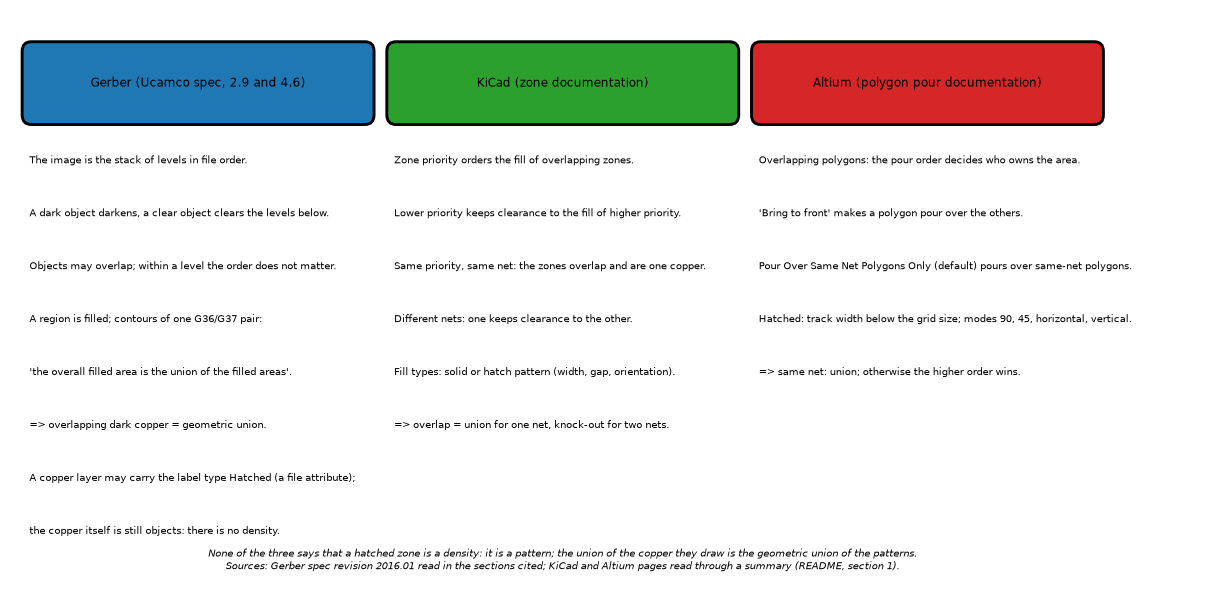
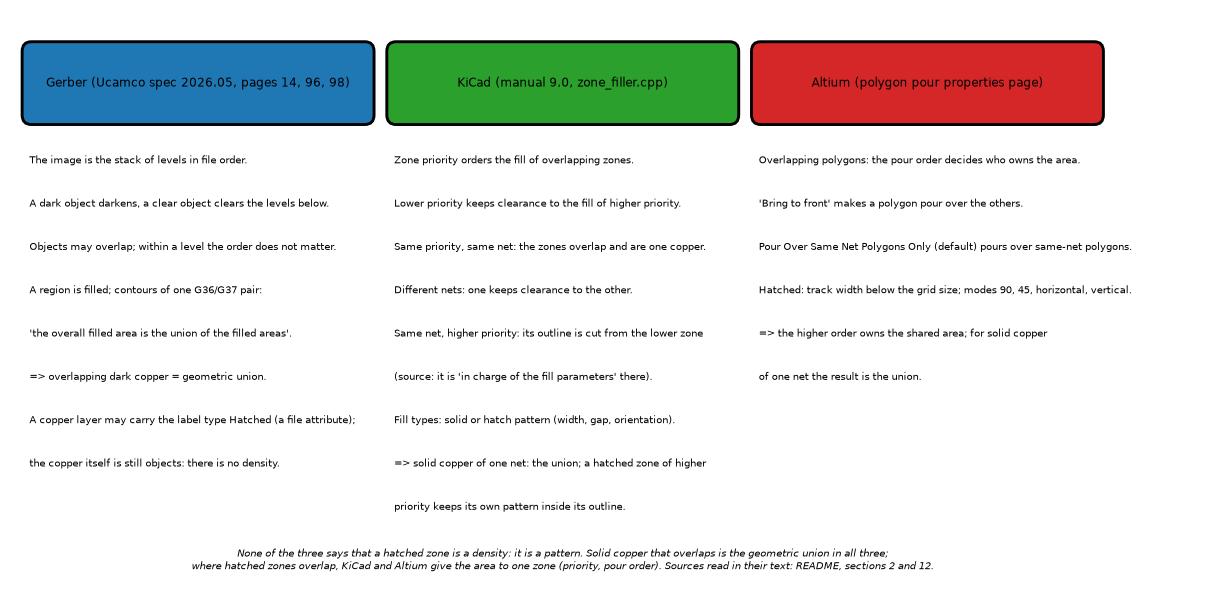
Read the Gerber, KiCad and Altium texts and redraw figure 5
The review downloaded the sources that the investigation had only as
summaries: the KiCad zone filler gives the outline of a same-net zone
of higher priority to that zone, so the priority rule is a CAD rule for
one net too. Figure 5 and the bibliography statuses follow.

Claude-Session: https://claude.ai/code/session_01NsfnySABtTnfYfYFzLoyJj

diff --git a/research/zone-union/scripts/make_diagrams.py b/research/zone-union/scripts/make_diagrams.py
@@ -204,26 +204,27 @@ def fig_05():
     ax.set_xlim(0, 12)
     ax.set_ylim(0, 6)
     cols = [
-        ("Gerber (Ucamco spec, 2.9 and 4.6)", dk.BLUE,
+        ("Gerber (Ucamco spec 2026.05, pages 14, 96, 98)", dk.BLUE,
          ["The image is the stack of levels in file order.", "A dark object darkens, a clear object clears the levels below.",
           "Objects may overlap; within a level the order does not matter.", "A region is filled; contours of one G36/G37 pair:",
           "'the overall filled area is the union of the filled areas'.", "=> overlapping dark copper = geometric union.", "A copper layer may carry the label type Hatched (a file attribute);", "the copper itself is still objects: there is no density."]),
-        ("KiCad (zone documentation)", "#2ca02c",
+        ("KiCad (manual 9.0, zone_filler.cpp)", "#2ca02c",
          ["Zone priority orders the fill of overlapping zones.", "Lower priority keeps clearance to the fill of higher priority.",
           "Same priority, same net: the zones overlap and are one copper.", "Different nets: one keeps clearance to the other.",
-          "Fill types: solid or hatch pattern (width, gap, orientation).", "=> overlap = union for one net, knock-out for two nets."]),
-        ("Altium (polygon pour documentation)", "#d62728",
+          "Same net, higher priority: its outline is cut from the lower zone", "(source: it is 'in charge of the fill parameters' there).",
+          "Fill types: solid or hatch pattern (width, gap, orientation).", "=> solid copper of one net: the union; a hatched zone of higher", "priority keeps its own pattern inside its outline."]),
+        ("Altium (polygon pour properties page)", "#d62728",
          ["Overlapping polygons: the pour order decides who owns the area.", "'Bring to front' makes a polygon pour over the others.",
           "Pour Over Same Net Polygons Only (default) pours over same-net polygons.", "Hatched: track width below the grid size; modes 90, 45, horizontal, vertical.",
-          "=> same net: union; otherwise the higher order wins."]),
+          "=> the higher order owns the shared area; for solid copper", "of one net the result is the union."]),
     ]
     for i, (head, color, lines) in enumerate(cols):
         x = 0.1 + 4.0 * i
         dk.box(ax, x, 4.9, 3.8, 0.8, head, color=color, bold=True, size=8)
         for j, t in enumerate(lines):
-            ax.text(x + 0.05, 4.55 - 0.55 * j, t, fontsize=6.8, va="top", wrap=True)
-    ax.text(6, 0.25, "None of the three says that a hatched zone is a density: it is a pattern; the union of the copper they draw is the geometric union of the patterns.\n"
-                     "Sources: Gerber spec revision 2016.01 read in the sections cited; KiCad and Altium pages read through a summary (README, section 1).", ha="center", fontsize=7.2, style="italic")
+            ax.text(x + 0.05, 4.55 - 0.45 * j, t, fontsize=6.8, va="top", wrap=True)
+    ax.text(6, 0.25, "None of the three says that a hatched zone is a density: it is a pattern. Solid copper that overlaps is the geometric union in all three;\n"
+                     "where hatched zones overlap, KiCad and Altium give the area to one zone (priority, pour order). Sources read in their text: README, sections 2 and 12.", ha="center", fontsize=7.2, style="italic")
     dk.save(fig, FIGURES / "fig_05_cad_semantics.png")
 
 

diff --git a/research/theory/BIBLIOGRAPHY.md b/research/theory/BIBLIOGRAPHY.md
@@ -366,19 +366,19 @@ KiCad `.kicad_pcb` file format (text, s-expressions), version 20171130, as in th
 The board outline as the Gerber profile layer (web searches, snippets only): the X2 file attribute `TF.FileFunction,Profile,NP` (DipTrace forum https://diptrace.com/forum/viewtopic.php?p=33620; https://en.wikipedia.org/wiki/Gerber_format); Altium on a closed path (https://altium.com/documentation/node/304685/printable/print?version=22); KiCad forum threads on strokes and gaps (https://forum.kicad.info/t/kicad-edge-cuts-rejected-by-jlcpcb/27159, https://forum.kicad.info/t/gerber-file-errors-due-to-edge-cuts-not-connected/9467, https://forum.kicad.info/t/how-to-define-the-board-outline-pcb-edge/32166); MacroFab https://help.macrofab.com/knowledge/how-to-ensure-the-board-outline-is-correct. **Status S.** No source gave a rule for the size of a gap to close. Topic 20.
 
 ### [Gerber2026]
-Ucamco, *The Gerber Layer Format Specification*, revision 2026.05, downloaded from https://www.ucamco.com/en/guest/downloads/gerber-format (file `gerber-layer-format-specification-revision-2026-05_en.pdf`, 219 pages), text extracted locally, nothing stored in the repository. **Read in full for the points of `research/zone-union`**: the section "Polarity" (printed page 14: objects have a polarity, dark or clear, "Objects can overlap", a clear object clears the objects beneath it, "An object is totally dark or totally clear"), the region statement G36/G37 (printed pages 96 to 97: "Each contour is filled individually. The overall filled area is the union of the filled areas of each individual contour"; two overlapping contours may be merged into one region object), the rule that contours must not self-intersect (4.10.3), and the file attribute `.FileFunction` whose Copper layer type is one of Plane, Signal, Mixed or Hatched (a label of the layer, not a density). The rest of the specification was not read. **Status R for those passages.** Used by `research/zone-union` (README 2).
+Ucamco, *The Gerber Layer Format Specification*, revision 2026.05, downloaded from https://www.ucamco.com/en/guest/downloads/gerber-format (file `gerber-layer-format-specification-revision-2026-05_en.pdf`, 219 pages), text extracted locally, nothing stored in the repository. **Read in full for the points of `research/zone-union`**: the section "Polarity" (printed page 14: objects have a polarity, dark or clear, "Objects can overlap", a clear object clears the objects beneath it, "An object is totally dark or totally clear"), the region statement G36/G37 (printed pages 96 to 97: "Each contour is filled individually. The overall filled area is the union of the filled areas of each individual contour"; two overlapping contours may be merged into one region object), the rule that contours must not self-intersect (4.10.3), and the file attribute `.FileFunction` whose Copper layer type is one of Plane, Signal, Mixed or Hatched (a label of the layer, not a density). The review of `research/zone-union` downloaded the same file (https://www.ucamco.com/files/downloads/file_en/554/gerber-layer-format-specification-revision-2026-05_en.pdf) and found every quotation: Polarity on PDF page 14, the region overview of 4.10 on page 96, the valid contours of 4.10.3 on page 98 (simple contours "do not self-intersect or self-touch"), the Copper layer types in the `.FileFunction` table; it also read the section "Copper Pours, Power and Ground Planes" (page 117: a plane as a dark region with clear clearances; self-intersecting cut-ins "the most frequent cause of scrap"). The rest of the specification was not read. **Status R for those passages.** Used by `research/zone-union` (README 2).
 
 ### [Gerber2016Mirror]
 The same specification, revision 2016.01, from a third-party mirror (https://argmaster.github.io/pygerber/2.3.1/gerber_specification/gerber-layer-format-specification-revision-2016-01_en.pdf), text extracted locally: section 2.9 "Dark and Clear Polarity" and section 4.6 (region mode, the examples "Overlapping Contours", "Non-overlapping and Touching", "Overlapping and Touching") read; the statements agree with [Gerber2026]. **Status R for those sections** (a mirror, not Ucamco's own file). `research/zone-union`.
 
 ### [KiCadZones9]
-KiCad 9.0 documentation, PCB Editor, zones: https://docs.kicad.org/9.0/en/pcbnew/pcbnew.html. The page is 520 772 characters; the fetch tool returned answers about two windows of it (characters 0 to 100 000 and 100 000 to 200 000), not the page itself. Statements found: zone priority "determines the order in which multiple zones on a single layer are filled"; lower-priority zones keep clearance to the filled areas of higher-priority zones; two zones on the same layer with the same priority overlap (short-circuit) unless they have different nets; fill type solid or hatch pattern with orientation, hatch width and hatch gap, smoothing. The hatch statement says the pattern "will fill the area with a pattern that contains less copper". The part of the page on islands and refill was only summarised. **Status S** (a summary by the fetch tool; the text of the page was not read). `research/zone-union`.
+KiCad 9.0 documentation, PCB Editor, zones: https://docs.kicad.org/9.0/en/pcbnew/pcbnew.html. The page is 520 772 characters; the fetch tool returned answers about two windows of it (characters 0 to 100 000 and 100 000 to 200 000), not the page itself. Statements found: zone priority "determines the order in which multiple zones on a single layer are filled"; lower-priority zones keep clearance to the filled areas of higher-priority zones; two zones on the same layer with the same priority overlap (short-circuit) unless they have different nets; fill type solid or hatch pattern with orientation, hatch width and hatch gap, smoothing. The hatch statement says the pattern "will fill the area with a pattern that contains less copper". The part of the page on islands and refill was only summarised. The review of `research/zone-union` downloaded the page and read in its text the zone properties: the priority sentences above, "Two zones on the same layer with the same priority level will overlap (short-circuit) with each other, unless they are assigned different nets", the hatch pattern ("a pattern that contains less copper", orientation, hatch width, hatch gap, smoothing) and "Zones only fill when they are within the board outline". **Status R for those passages** (the rest of the page was not read). `research/zone-union`.
 
 ### [KiCadZoneFillerSource]
-KiCad source file `pcbnew/zone_filler.cpp` (https://gitlab.com/kicad/code/kicad/-/raw/master/pcbnew/zone_filler.cpp), first 100 000 of 190 365 characters, through the fetch tool's summary: hatch handling in `knockoutThermalReliefs`, `findHighestPriorityZone` ("Prefer any same-net zone over a higher-priority different-net zone"), `zone_fill_dependency` ("Same-net zones always use outlines to produce determinate results"), knock-out of the fills of higher-priority zones. The hatch builder and the same-net merge step were not in the part seen. **Status S.** `research/zone-union`.
+KiCad source file `pcbnew/zone_filler.cpp` (https://gitlab.com/kicad/code/kicad/-/raw/master/pcbnew/zone_filler.cpp), first 100 000 of 190 365 characters, through the fetch tool's summary: hatch handling in `knockoutThermalReliefs`, `findHighestPriorityZone` ("Prefer any same-net zone over a higher-priority different-net zone"), `zone_fill_dependency` ("Same-net zones always use outlines to produce determinate results"), knock-out of the fills of higher-priority zones. The hatch builder and the same-net merge step were not in the part seen. The review of `research/zone-union` downloaded the whole file (master branch at the time of reading, 190 389 characters) and read `subtractHigherPriorityZones` ("Removes the outlines of higher-proirity [sic] zones with the same net. These zones should be in charge of the fill parameters within their own outlines"), the refill that lets lower same-net zones "reclaim any notch the higher zone left unfilled", `findHighestPriorityZone` and the start of the hatch processing. **Status R for those functions** (the rest of the file was not read; which released versions behave as this master branch was not checked). `research/zone-union`.
 
 ### [AltiumPolygonPour]
-Altium Designer documentation, Polygon Pour properties: https://altium.com/documentation/altium-designer/pcb-polygon-pour-properties?version=19 (version 19 of the page; the current one returned 404 at its address) and the search result for the polygon pour pages (https://www.altium.com/documentation/cstu/polygon-pour-0). Statements found: hatched fill with Track Width and Grid Size (a width below the grid size gives a hatched pour, above it a solid one) and the modes 90 Degree, 45 Degree, Horizontal, Vertical; "Pour Over Same Net Polygons Only" is the default; "When two polygons overlap, Altium Designer needs to know which one should occupy the shared area"; higher pour order takes precedence; the change shows after a repour. **Status S** (through the fetch tool's summary).  `research/zone-union`.
+Altium Designer documentation, Polygon Pour properties: https://altium.com/documentation/altium-designer/pcb-polygon-pour-properties?version=19 (version 19 of the page; the current one returned 404 at its address) and the search result for the polygon pour pages (https://www.altium.com/documentation/cstu/polygon-pour-0). Statements found: hatched fill with Track Width and Grid Size (a width below the grid size gives a hatched pour, above it a solid one) and the modes 90 Degree, 45 Degree, Horizontal, Vertical; "Pour Over Same Net Polygons Only" is the default; "When two polygons overlap, Altium Designer needs to know which one should occupy the shared area"; higher pour order takes precedence; the change shows after a repour. The review of `research/zone-union` downloaded https://www.altium.com/documentation/altium-designer/pcb-polygon-pour-properties (it answered at that address) and read these passages in its text, including "Pour Over Same Net Polygons Only – choose this option (default)" and "the higher-order polygon having precedence and pouring over the shared area". **Status R for those passages.** `research/zone-union`.
 
 ### [Clipper2]
 A. Johnson, Clipper2 documentation, https://www.angusj.com/clipper2/Docs/Overview.htm: line and polygon clipping, union, difference and XOR, "based on but significantly extends Bala Vatti's polygon clipping algorithm", fill rules EvenOdd, NonZero, Positive, Negative, integer coordinates for robustness. **Status S** (the overview through the fetch tool; the library was not used). `research/zone-union`.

▶ [Task details]:
There is a run of lines above from the one with "4.55 - 0.55" to the one with "4.55 - 0.45"; print exactly that run, both ends included, and nothing else.

▶ [Exercise response]:
-            ax.text(x + 0.05, 4.55 - 0.55 * j, t, fontsize=6.8, va="top", wrap=True)
-    ax.text(6, 0.25, "None of the three says that a hatched zone is a density: it is a pattern; the union of the copper they draw is the geometric union of the patterns.\n"
-                     "Sources: Gerber spec revision 2016.01 read in the sections cited; KiCad and Altium pages read through a summary (README, section 1).", ha="center", fontsize=7.2, style="italic")
+            ax.text(x + 0.05, 4.55 - 0.45 * j, t, fontsize=6.8, va="top", wrap=True)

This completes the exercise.